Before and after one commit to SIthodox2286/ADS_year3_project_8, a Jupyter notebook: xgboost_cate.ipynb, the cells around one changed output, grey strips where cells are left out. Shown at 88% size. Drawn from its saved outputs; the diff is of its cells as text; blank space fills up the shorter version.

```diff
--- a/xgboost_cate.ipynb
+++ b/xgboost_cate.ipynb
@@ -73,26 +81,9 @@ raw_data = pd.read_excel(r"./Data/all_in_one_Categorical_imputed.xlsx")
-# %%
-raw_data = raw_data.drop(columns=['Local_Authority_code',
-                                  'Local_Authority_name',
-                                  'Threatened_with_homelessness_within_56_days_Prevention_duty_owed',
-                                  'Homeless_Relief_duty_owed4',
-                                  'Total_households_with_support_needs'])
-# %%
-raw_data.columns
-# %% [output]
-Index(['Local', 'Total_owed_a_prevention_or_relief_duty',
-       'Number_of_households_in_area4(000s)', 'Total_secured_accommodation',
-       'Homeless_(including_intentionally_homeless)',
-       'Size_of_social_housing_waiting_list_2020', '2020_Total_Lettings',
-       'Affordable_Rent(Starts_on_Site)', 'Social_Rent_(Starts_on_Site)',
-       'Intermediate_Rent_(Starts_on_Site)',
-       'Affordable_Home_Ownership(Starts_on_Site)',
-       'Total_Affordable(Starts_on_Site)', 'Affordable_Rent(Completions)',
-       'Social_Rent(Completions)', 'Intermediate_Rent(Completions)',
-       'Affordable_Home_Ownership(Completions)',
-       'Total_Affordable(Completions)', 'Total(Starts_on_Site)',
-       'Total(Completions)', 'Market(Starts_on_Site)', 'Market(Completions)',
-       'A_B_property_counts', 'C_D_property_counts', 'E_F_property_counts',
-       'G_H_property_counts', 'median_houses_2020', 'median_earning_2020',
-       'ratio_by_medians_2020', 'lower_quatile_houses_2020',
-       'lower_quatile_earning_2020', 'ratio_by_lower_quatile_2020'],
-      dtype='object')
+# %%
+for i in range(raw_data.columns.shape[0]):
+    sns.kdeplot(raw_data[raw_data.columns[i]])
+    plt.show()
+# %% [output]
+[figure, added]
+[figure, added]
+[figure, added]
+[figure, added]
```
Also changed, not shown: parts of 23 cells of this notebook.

Exercise: Your task is to give back every record exactly.

Result:
Before and after one commit to SIthodox2286/ADS_year3_project_8, a Jupyter notebook: xgboost_cate.ipynb, the cells around one changed output, grey strips where cells are left out. Shown at 88% size. Drawn from its saved outputs; the diff is of its cells as text; blank space fills up the shorter version.

```diff
--- a/xgboost_cate.ipynb
+++ b/xgboost_cate.ipynb
@@ -73,26 +81,9 @@ raw_data = pd.read_excel(r"./Data/all_in_one_Categorical_imputed.xlsx")
-# %%
-raw_data = raw_data.drop(columns=['Local_Authority_code',
-                                  'Local_Authority_name',
-                                  'Threatened_with_homelessness_within_56_days_Prevention_duty_owed',
-                                  'Homeless_Relief_duty_owed4',
-                                  'Total_households_with_support_needs'])
-# %%
-raw_data.columns
-# %% [output]
-Index(['Local', 'Total_owed_a_prevention_or_relief_duty',
-       'Number_of_households_in_area4(000s)', 'Total_secured_accommodation',
-       'Homeless_(including_intentionally_homeless)',
-       'Size_of_social_housing_waiting_list_2020', '2020_Total_Lettings',
-       'Affordable_Rent(Starts_on_Site)', 'Social_Rent_(Starts_on_Site)',
-       'Intermediate_Rent_(Starts_on_Site)',
-       'Affordable_Home_Ownership(Starts_on_Site)',
-       'Total_Affordable(Starts_on_Site)', 'Affordable_Rent(Completions)',
-       'Social_Rent(Completions)', 'Intermediate_Rent(Completions)',
-       'Affordable_Home_Ownership(Completions)',
-       'Total_Affordable(Completions)', 'Total(Starts_on_Site)',
-       'Total(Completions)', 'Market(Starts_on_Site)', 'Market(Completions)',
-       'A_B_property_counts', 'C_D_property_counts', 'E_F_property_counts',
-       'G_H_property_counts', 'median_houses_2020', 'median_earning_2020',
-       'ratio_by_medians_2020', 'lower_quatile_houses_2020',
-       'lower_quatile_earning_2020', 'ratio_by_lower_quatile_2020'],
-      dtype='object')
+# %%
+for i in range(raw_data.columns.shape[0]):
+    sns.kdeplot(raw_data[raw_data.columns[i]])
+    plt.show()
+# %% [output]
+[figure, added]
+[figure, added]
+[figure, added]
+[figure, added]
```
Also changed, not shown: parts of 23 cells of this notebook.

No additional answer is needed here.